═══ Data to use

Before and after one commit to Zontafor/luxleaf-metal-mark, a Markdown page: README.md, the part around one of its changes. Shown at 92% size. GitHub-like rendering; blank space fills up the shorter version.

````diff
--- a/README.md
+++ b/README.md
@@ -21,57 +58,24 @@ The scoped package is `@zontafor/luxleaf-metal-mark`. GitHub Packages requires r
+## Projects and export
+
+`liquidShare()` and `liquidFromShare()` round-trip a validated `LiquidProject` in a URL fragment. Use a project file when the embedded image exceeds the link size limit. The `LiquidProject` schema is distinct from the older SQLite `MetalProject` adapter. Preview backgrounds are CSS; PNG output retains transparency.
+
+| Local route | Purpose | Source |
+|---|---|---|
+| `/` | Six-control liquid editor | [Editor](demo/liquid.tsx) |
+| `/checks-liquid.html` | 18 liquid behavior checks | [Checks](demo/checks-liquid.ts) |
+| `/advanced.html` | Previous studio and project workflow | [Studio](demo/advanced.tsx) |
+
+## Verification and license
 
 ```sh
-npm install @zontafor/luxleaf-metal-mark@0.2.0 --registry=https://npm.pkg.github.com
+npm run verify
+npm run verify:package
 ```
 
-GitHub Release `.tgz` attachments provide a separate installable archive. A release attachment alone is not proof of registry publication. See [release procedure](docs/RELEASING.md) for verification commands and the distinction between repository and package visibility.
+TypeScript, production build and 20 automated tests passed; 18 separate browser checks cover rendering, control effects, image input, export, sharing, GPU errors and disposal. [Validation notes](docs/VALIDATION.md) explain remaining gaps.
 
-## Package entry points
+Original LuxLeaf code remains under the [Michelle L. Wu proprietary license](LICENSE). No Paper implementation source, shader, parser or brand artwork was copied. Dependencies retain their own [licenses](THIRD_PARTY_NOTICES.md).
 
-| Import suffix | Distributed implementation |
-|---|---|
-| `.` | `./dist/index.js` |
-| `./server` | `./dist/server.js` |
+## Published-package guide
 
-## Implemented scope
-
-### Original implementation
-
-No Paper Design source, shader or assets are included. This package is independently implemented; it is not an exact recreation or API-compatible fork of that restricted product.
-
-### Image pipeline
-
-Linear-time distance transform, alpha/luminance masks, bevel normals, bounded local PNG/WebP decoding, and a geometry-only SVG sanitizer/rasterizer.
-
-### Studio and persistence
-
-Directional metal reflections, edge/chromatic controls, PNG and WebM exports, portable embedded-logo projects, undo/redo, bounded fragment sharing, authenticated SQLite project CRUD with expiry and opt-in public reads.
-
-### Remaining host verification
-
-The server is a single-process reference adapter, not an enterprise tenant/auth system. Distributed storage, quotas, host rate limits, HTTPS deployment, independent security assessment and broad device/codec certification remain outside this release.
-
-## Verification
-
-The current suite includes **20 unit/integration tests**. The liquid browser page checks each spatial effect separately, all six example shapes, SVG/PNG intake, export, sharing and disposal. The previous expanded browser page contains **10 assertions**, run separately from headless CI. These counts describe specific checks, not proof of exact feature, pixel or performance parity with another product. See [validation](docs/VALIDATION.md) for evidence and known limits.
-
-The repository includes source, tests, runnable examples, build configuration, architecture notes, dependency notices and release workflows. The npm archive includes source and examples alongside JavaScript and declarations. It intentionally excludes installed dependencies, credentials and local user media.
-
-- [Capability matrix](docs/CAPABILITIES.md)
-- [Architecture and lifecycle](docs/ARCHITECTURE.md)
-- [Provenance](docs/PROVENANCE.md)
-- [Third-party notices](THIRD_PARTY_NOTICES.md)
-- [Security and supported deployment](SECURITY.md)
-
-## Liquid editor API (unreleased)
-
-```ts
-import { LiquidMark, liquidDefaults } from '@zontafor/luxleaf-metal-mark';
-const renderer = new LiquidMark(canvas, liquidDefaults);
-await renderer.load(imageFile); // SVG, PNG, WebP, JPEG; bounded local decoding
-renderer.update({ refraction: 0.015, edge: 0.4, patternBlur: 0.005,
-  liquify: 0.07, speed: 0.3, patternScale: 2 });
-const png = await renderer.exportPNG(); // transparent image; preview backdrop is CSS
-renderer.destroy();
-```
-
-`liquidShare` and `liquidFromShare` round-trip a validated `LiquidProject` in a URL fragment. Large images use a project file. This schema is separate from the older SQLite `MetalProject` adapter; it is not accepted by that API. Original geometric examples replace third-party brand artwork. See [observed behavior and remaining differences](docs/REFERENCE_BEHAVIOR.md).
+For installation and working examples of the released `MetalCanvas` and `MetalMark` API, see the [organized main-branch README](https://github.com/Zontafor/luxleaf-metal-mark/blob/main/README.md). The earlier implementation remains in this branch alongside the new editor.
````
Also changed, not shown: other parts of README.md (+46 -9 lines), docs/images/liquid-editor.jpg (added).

══════

◆ **Exercise**: Each line in the data that holds the word "editor" must be copied.

◆ **Written reply**:
+| `/` | Six-control liquid editor | [Editor](demo/liquid.tsx) |
-## Liquid editor API (unreleased)
+For installation and working examples of the released `MetalCanvas` and `MetalMark` API, see the [organized main-branch README](https://github.com/Zontafor/luxleaf-metal-mark/blob/main/README.md). The earlier implementation remains in this branch alongside the new editor.
Also changed, not shown: other parts of README.md (+46 -9 lines), docs/images/liquid-editor.jpg (added).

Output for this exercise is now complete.